*EXERCISE AIM*. Say how many lines in the material below contain the word "James", giving the number alone.

*DATA SHOWN*.

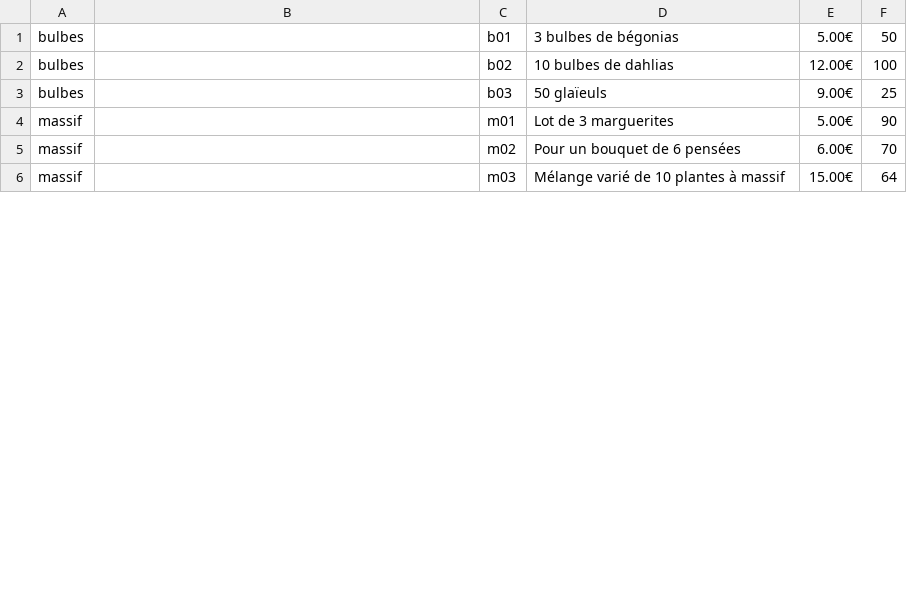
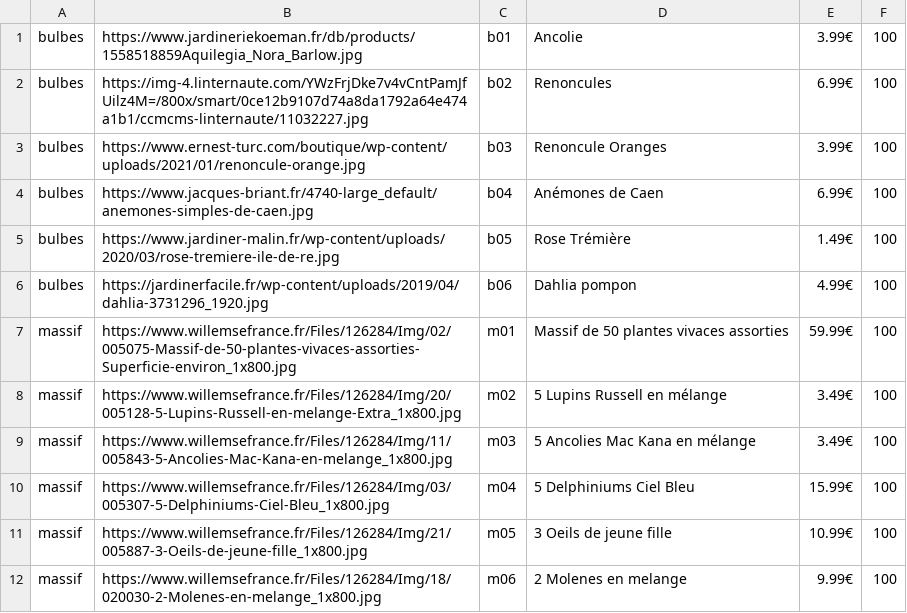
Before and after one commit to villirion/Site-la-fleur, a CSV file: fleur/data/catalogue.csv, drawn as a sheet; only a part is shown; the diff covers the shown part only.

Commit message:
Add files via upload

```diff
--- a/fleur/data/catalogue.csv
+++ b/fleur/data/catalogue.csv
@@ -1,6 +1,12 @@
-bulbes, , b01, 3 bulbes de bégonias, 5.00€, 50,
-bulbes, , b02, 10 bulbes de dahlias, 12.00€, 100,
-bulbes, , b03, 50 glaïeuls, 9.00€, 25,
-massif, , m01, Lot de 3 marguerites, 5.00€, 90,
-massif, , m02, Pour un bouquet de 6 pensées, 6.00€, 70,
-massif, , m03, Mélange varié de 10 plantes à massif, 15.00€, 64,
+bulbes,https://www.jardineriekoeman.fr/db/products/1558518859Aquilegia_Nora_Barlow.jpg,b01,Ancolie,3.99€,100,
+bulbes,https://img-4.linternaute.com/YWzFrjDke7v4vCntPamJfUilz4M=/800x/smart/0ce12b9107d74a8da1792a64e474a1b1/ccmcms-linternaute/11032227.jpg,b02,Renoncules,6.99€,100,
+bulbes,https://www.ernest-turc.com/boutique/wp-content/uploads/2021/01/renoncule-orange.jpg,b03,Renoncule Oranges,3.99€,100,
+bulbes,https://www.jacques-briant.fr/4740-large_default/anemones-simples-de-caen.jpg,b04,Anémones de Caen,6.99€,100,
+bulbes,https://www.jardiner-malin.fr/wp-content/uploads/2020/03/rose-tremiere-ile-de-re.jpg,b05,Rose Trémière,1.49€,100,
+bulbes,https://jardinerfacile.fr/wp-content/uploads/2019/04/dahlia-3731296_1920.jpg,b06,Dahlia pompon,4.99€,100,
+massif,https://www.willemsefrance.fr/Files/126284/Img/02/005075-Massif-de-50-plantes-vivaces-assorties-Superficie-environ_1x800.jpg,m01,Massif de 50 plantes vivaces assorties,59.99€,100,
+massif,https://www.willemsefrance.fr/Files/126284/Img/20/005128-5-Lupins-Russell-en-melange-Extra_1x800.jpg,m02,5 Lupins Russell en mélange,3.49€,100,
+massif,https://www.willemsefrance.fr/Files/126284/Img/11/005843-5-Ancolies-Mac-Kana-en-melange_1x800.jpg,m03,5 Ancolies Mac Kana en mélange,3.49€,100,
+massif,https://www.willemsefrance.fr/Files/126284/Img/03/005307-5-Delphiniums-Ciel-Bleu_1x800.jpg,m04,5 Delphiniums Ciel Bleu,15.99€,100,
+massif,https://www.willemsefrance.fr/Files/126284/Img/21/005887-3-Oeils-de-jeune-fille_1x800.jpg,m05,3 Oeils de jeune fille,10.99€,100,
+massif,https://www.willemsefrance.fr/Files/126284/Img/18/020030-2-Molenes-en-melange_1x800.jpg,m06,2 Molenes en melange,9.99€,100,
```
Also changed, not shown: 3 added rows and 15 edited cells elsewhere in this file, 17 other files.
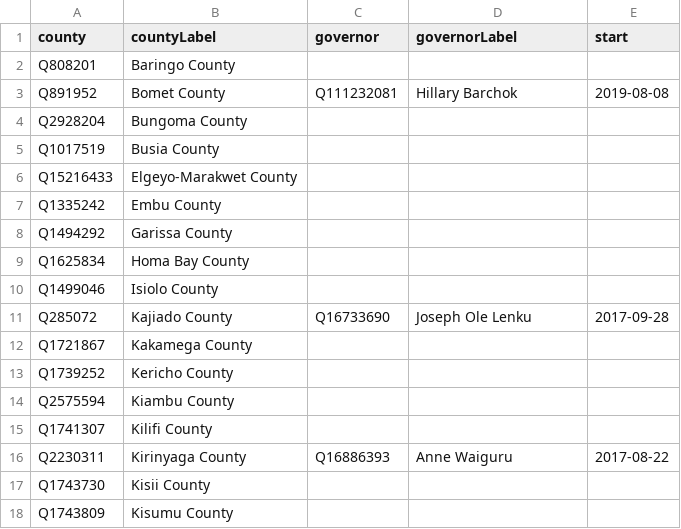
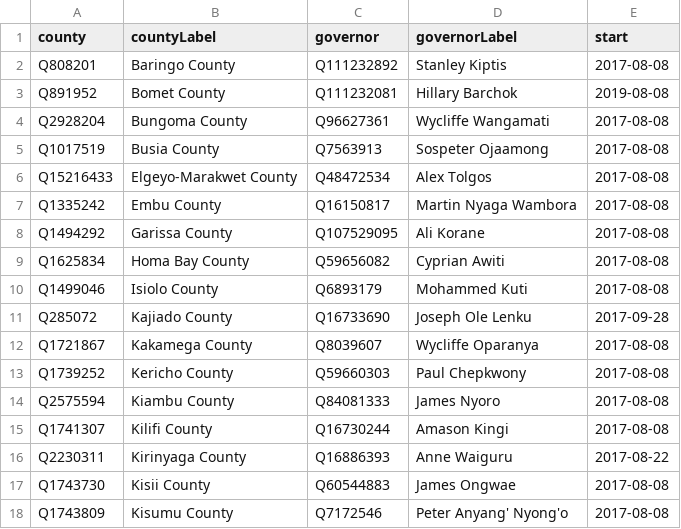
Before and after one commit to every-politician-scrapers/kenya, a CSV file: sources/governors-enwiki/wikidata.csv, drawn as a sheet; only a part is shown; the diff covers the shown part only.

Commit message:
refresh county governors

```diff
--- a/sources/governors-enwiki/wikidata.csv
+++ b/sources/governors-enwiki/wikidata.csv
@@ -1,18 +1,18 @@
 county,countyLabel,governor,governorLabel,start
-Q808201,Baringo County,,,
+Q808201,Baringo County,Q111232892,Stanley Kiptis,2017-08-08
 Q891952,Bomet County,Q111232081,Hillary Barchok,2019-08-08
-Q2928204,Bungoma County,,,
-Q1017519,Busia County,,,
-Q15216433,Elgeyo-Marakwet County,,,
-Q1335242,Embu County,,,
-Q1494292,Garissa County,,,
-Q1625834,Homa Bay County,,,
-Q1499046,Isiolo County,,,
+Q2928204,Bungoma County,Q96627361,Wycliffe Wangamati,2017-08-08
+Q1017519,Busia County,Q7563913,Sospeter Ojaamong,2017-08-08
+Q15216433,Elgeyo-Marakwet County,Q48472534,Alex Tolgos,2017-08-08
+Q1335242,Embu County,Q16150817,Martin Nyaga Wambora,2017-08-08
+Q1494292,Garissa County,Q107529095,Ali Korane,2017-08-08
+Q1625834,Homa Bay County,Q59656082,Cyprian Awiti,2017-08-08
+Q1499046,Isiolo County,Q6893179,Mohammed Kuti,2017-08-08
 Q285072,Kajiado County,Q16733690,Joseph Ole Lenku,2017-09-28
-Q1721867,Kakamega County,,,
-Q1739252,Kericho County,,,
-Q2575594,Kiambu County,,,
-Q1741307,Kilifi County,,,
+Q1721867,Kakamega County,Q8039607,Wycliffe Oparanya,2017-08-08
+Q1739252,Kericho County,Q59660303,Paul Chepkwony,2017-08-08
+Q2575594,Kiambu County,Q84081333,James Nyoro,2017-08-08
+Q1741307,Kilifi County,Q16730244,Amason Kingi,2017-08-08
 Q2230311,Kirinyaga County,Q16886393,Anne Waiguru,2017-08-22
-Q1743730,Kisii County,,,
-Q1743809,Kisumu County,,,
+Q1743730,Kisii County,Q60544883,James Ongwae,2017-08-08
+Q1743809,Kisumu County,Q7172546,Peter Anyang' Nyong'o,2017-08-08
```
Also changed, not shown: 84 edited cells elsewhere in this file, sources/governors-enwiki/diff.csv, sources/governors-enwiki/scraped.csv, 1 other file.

--

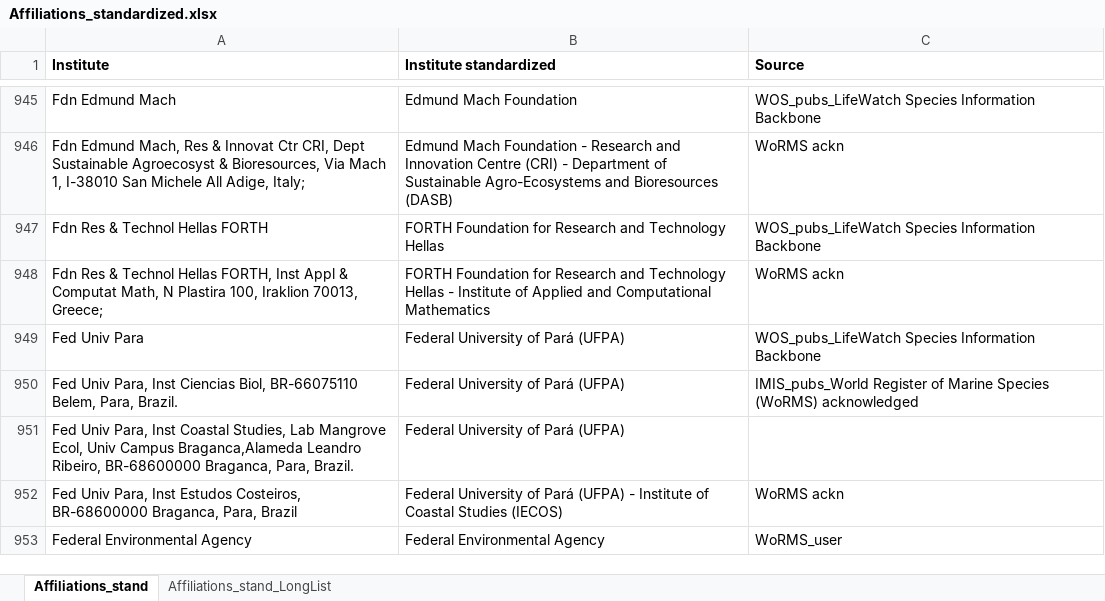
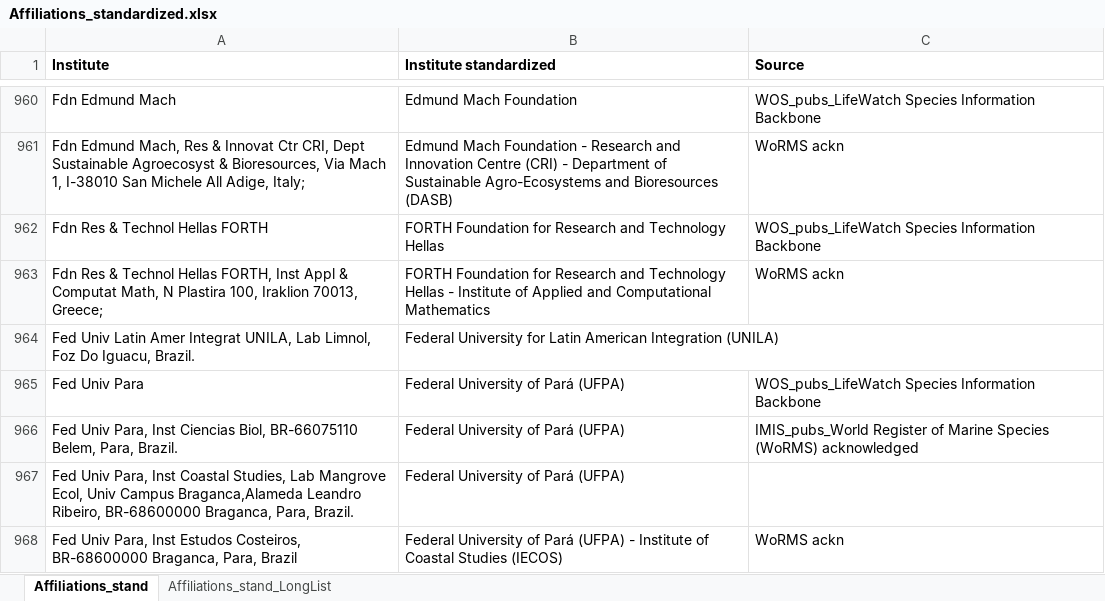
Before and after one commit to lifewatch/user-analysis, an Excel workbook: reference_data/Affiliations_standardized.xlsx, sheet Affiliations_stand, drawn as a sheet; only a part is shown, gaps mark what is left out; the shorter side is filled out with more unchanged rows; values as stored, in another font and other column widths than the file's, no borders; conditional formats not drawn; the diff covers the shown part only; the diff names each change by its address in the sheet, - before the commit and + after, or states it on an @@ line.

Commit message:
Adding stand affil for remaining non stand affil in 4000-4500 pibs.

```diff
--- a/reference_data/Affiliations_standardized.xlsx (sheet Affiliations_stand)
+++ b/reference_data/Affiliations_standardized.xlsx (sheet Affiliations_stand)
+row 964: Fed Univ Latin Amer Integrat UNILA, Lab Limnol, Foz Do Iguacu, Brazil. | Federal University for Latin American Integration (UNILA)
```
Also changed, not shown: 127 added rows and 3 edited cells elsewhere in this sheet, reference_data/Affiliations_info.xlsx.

*YOUR SOLUTION*. 2